Iran freezes hopes of an OPEC agreement in Algiers

Iran freezes hopes of an OPEC agreement in Algiers

Serena Sabino
The oil minister of Tehran, Zanganeh, said that it will take time for an agreement on oil production, that will perhaps come at the meeting in November

Hopes that, during the informal talks in Algiers, oil producing countries may reach an agreement to limit output in order to balance the market and boost prices, are fading. The distances between Saudi Arabia and its historic rival, Iran, simply remain too wide.

A possible agreement in November

''Iran is not ready to conclude an agreement in Algiers on the freezing of crude oil production'', stated Tehran’s oil minister, Bijan Namdar Zanganeh, on the eve of the informal meeting of the OPEC countries. "Reaching an agreement in two days is not on our agenda. We need time and more extensive consultations", added the minister, observing that an agreement could be reached during the summit in Vienna on November 30. On the other hand, its Saudi counterpart, Khalid al-Falih, also reminded reporters this morning that the meeting in Algiers is only a ''consultative meeting''. ''We will consult with everyone'', he said, ''we will listen to various points of view, we will listen to the secretariat of OPEC and also consumer countries''. Al-Falih was also optimistic regarding the oil market: ''The market'', he explained, ''is going in the right direction, slower than we hoped a few months ago, but the fundamentals are moving in the right direction. There will be a rebalancing of the market but more time will be needed than we hoped''. Its speed, added the minister, also depends on a possible agreement on production. If there is a consensus on one in the next few months, Saudi Arabia will be with the consensus view''.
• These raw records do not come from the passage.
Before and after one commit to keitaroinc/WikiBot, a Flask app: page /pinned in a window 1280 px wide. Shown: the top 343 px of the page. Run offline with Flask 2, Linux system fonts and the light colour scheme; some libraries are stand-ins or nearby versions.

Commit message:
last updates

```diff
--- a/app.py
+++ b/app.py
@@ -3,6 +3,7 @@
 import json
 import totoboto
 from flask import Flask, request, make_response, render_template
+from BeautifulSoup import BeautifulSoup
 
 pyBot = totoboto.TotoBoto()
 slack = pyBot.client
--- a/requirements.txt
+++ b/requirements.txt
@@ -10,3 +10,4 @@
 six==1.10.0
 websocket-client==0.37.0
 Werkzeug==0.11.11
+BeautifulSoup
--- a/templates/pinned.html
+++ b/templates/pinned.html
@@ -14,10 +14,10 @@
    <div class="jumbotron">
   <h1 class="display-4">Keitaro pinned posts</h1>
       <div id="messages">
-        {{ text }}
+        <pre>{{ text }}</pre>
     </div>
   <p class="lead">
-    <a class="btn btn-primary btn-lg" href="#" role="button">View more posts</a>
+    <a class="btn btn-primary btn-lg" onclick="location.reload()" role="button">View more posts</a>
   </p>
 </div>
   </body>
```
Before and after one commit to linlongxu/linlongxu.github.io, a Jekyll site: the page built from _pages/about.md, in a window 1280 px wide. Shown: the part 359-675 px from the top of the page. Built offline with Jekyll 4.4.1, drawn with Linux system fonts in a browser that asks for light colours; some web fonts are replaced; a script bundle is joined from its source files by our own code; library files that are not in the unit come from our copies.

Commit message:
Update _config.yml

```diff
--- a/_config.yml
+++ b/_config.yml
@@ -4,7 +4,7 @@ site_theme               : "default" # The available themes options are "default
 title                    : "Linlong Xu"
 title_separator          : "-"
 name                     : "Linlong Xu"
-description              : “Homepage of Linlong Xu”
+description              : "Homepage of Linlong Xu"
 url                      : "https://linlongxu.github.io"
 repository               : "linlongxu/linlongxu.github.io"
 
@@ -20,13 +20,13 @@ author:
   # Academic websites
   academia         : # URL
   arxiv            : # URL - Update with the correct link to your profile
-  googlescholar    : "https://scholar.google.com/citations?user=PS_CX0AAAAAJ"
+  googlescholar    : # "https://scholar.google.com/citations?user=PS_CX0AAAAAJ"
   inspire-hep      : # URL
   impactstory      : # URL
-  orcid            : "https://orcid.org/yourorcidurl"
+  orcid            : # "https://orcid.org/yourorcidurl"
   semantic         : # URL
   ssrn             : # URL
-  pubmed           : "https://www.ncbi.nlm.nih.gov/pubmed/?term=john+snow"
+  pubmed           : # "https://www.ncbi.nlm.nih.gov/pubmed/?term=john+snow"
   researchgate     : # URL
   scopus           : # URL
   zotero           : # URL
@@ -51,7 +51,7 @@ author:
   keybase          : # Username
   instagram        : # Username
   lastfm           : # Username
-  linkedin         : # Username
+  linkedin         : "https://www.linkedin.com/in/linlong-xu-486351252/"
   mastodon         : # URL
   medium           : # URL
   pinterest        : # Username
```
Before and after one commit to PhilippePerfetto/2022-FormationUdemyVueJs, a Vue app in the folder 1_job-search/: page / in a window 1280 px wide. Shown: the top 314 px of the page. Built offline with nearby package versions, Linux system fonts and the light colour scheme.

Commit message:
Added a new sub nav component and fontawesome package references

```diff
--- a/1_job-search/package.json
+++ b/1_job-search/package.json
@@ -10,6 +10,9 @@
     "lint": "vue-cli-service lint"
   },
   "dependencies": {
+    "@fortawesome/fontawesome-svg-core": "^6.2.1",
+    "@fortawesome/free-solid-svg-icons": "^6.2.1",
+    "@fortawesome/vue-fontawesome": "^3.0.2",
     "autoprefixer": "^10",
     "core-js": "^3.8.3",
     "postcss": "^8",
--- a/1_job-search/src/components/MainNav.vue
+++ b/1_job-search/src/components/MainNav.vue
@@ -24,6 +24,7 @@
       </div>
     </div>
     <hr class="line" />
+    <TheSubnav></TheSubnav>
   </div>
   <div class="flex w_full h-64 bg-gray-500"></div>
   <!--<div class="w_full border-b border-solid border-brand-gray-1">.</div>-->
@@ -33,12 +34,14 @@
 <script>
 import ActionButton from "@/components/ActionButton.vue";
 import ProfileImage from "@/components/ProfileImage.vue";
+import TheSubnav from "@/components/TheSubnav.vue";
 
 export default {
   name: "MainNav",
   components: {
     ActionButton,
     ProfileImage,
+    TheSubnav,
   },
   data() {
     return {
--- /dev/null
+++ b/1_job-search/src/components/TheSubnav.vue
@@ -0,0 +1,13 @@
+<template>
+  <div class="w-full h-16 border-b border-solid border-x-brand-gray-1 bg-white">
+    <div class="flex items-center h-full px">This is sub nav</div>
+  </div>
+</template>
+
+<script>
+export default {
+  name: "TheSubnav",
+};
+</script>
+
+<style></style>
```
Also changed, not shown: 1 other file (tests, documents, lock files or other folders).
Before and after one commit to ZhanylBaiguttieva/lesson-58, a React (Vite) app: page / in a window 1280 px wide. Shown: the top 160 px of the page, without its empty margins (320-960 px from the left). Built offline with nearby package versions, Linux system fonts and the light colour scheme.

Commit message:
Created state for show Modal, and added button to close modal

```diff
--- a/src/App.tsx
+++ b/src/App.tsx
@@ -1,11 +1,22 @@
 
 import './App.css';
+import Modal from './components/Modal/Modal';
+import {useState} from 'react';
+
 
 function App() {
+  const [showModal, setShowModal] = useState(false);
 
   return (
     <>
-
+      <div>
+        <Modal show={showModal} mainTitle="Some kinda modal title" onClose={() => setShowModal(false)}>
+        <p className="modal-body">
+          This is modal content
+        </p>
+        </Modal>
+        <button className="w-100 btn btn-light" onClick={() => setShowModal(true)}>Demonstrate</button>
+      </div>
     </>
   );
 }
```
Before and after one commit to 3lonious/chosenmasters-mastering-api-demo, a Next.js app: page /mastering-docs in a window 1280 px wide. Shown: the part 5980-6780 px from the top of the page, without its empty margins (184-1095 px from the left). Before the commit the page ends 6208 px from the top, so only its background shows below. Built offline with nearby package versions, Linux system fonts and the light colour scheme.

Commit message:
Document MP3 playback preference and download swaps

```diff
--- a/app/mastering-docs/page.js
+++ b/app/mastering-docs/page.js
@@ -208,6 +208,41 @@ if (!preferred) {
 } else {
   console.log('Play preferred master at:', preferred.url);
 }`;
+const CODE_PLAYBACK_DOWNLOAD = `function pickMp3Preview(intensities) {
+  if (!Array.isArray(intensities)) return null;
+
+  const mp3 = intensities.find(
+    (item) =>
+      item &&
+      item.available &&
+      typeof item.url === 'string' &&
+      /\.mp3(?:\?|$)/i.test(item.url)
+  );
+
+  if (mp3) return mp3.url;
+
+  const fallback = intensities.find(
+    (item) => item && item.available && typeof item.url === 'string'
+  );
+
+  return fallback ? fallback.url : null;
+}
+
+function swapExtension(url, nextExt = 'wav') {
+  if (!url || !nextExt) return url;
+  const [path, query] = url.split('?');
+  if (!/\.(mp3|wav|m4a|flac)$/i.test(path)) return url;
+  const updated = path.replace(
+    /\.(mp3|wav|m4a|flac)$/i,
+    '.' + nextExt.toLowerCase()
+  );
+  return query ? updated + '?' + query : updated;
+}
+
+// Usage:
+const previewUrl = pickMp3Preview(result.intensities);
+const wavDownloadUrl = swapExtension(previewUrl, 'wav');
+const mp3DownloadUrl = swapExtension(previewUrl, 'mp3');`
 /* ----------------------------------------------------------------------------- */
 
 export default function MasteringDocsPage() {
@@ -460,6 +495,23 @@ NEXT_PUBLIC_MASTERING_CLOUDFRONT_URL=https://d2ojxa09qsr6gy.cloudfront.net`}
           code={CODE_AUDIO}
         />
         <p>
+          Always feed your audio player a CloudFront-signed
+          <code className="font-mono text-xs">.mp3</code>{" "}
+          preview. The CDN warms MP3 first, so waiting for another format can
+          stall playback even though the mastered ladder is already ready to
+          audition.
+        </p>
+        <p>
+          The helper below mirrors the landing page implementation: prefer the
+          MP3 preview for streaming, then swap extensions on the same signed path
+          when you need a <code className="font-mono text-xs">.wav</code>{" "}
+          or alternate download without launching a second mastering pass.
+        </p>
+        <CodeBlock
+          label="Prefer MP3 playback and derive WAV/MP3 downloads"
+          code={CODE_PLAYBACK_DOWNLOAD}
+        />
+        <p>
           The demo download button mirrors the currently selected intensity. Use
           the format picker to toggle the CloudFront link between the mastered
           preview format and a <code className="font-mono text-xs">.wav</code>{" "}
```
The positions of Riyadh and Tehran

A consensus that, for the moment, does not seem within reach due to the irreconcilable positions of Riyadh and Tehran. According to rumors circulating last week, Riyadh would be willing to reduce its crude oil production provided that Iran is willing to freeze its production. This would be a step forward for the Kingdom which has previously always refused to discuss cuts in output. Tehran, whose production stands at 3.6 million barrels a day, continues, however, to defend its right to increase it to 4.1-4.2 million barrels; while the OPEC countries in the Gulf would like this to remain under 4 million. Russia’s energy minister, Aleksandr Novak, is today expected to meet Zanganeh in an attempt to persuade him to collaborate. In this sense, pressures on Iran are also expected to come from Qatar and Algeria, but, at this point, the possibility of an agreement being reached tomorrow appears very remote.